The construction of wind power facilities can have a devastating impact on the archaeological landscape. In seeking to prevent the destruction of sites and monuments, joint action is required by those institutions that have the task of protecting the cultural heritage and by those citizens who care about the protection of the place where they live and who recognise its historical complexity and cultural wealth. The island of Crete, as well as being the place that gave rise to the myth of a Europe that unites different cultures and experiences, is also a region rich in important archaeological evidence. The Citizens’ Committee of the city of Ierapetra, located on the south-eastern coast of the island, has a long history of conserving its cultural and natural heritage. Over the last few years, the Committee has engaged in a difficult fight against the destruction of a historic landscape which includes a large archaeological area. This popular campaign to save the historical evidence present in the local landscape has mobilised a sense of community, the direct participation of citizens and the commitment of local and foreign experts, and has led to the organization of public meetings, conferences, seminars, workshops and excursions in the affected landscape. This was all done on a voluntary basis and without any external funding. The Committee has demonstrated what it means to be a “resilient community” in a country that has been devastated by economic crisis, the collapse of tourism and the pressure of major economic interests. It is for having demonstrated the real value of active civic participation in safeguarding their own cultural and natural heritage, that the Citizens’ Committee of Ierapetra is awarded the 2021 institutional European Heritage Prize of the European Association of Archaeologists.

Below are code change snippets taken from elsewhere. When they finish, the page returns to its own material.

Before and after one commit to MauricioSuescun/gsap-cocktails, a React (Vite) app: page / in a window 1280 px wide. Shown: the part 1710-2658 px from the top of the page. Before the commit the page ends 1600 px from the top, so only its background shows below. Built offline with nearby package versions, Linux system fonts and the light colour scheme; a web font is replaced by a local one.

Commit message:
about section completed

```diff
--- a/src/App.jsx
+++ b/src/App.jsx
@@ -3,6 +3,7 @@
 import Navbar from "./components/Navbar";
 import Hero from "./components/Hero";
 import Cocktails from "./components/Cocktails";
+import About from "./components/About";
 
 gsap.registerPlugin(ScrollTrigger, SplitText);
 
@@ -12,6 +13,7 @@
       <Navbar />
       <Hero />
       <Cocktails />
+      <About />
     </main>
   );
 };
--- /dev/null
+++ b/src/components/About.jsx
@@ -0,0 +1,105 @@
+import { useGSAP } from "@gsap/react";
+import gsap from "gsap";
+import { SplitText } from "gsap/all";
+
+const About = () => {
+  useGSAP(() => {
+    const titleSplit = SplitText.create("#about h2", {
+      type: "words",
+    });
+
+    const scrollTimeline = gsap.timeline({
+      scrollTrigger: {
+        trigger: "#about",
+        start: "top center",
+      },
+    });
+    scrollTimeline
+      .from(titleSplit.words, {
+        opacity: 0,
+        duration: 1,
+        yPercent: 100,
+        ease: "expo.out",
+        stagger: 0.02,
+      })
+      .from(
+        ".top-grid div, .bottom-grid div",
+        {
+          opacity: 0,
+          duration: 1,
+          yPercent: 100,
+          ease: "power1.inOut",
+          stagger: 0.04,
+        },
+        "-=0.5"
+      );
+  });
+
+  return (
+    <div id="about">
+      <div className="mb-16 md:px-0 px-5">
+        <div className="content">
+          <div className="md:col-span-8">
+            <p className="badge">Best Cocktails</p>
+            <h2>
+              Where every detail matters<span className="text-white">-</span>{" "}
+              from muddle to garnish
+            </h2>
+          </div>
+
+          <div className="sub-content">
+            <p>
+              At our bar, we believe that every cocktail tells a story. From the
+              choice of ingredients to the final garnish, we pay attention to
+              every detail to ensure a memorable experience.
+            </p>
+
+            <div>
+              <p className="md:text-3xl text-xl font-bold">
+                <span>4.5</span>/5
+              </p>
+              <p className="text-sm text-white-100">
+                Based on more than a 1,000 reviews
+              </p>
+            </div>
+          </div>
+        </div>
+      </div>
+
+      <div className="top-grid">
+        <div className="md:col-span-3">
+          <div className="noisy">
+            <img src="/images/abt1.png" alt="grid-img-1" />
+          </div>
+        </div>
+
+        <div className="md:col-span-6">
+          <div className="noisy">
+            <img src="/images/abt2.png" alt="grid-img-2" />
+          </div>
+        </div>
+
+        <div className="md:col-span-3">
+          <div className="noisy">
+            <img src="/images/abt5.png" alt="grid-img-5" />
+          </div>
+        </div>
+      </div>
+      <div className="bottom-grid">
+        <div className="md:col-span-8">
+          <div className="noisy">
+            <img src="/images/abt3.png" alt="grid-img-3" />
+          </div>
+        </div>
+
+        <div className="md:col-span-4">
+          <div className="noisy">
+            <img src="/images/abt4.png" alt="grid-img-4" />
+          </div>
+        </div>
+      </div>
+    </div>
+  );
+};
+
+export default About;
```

SITAR project is awarded the European Archaeological Heritage Prize 2021 in the institutional category on the following grounds:

The city of Rome is an enormous open-air museum, in which the monuments that bear witness to the splendour of its Roman, Renaissance and modern culture coexist in a complex, and often conflictual, relationship with today’s city. The protection, management and dissemination of data concerning the heritage of this enormous urban and suburban archaeological reality, are fundamental to guaranteeing the successful coexistence of the ancient with the contemporary; this task presupposes that this deep scientific knowledge is made accessible not only to a specialized public but also to ordinary citizens and to all other stakeholders. SITAR (Rome Archaeological Geographical Information System) is a public and open archaeology project promoted and led by the Special Superintendency for the Archaeology, Fine Arts and Landscape of Rome. It consists of a shared digital archive, a management system for the enormous quantity of data derived from archaeological research conducted in the territory of Rome, and it guarantees the availability, visibility and dissemination of the data, so it can be used in an informed way. SITAR is a "meeting and mediation point" between Government, citizens and other users aimed at raising awareness of the cultural importance and social value of the urban and suburban landscapes of the city of Rome. These can be made usable and habitable only through a shared vision about the opportunities for social development while also considering the risks to their preservation. For its work in democratizing Rome’s cultural heritage through policies of sharing and social participation, to ensure that the archaeological heritage is perceived as a living element of the urban landscape and not as an obstacle to development, the 2021 institutional European Heritage Prize of the European Association of Archaeologists is awarded to the SITAR project.

Honorary mention in the institutional category is made to the West Dunbartonshire Council.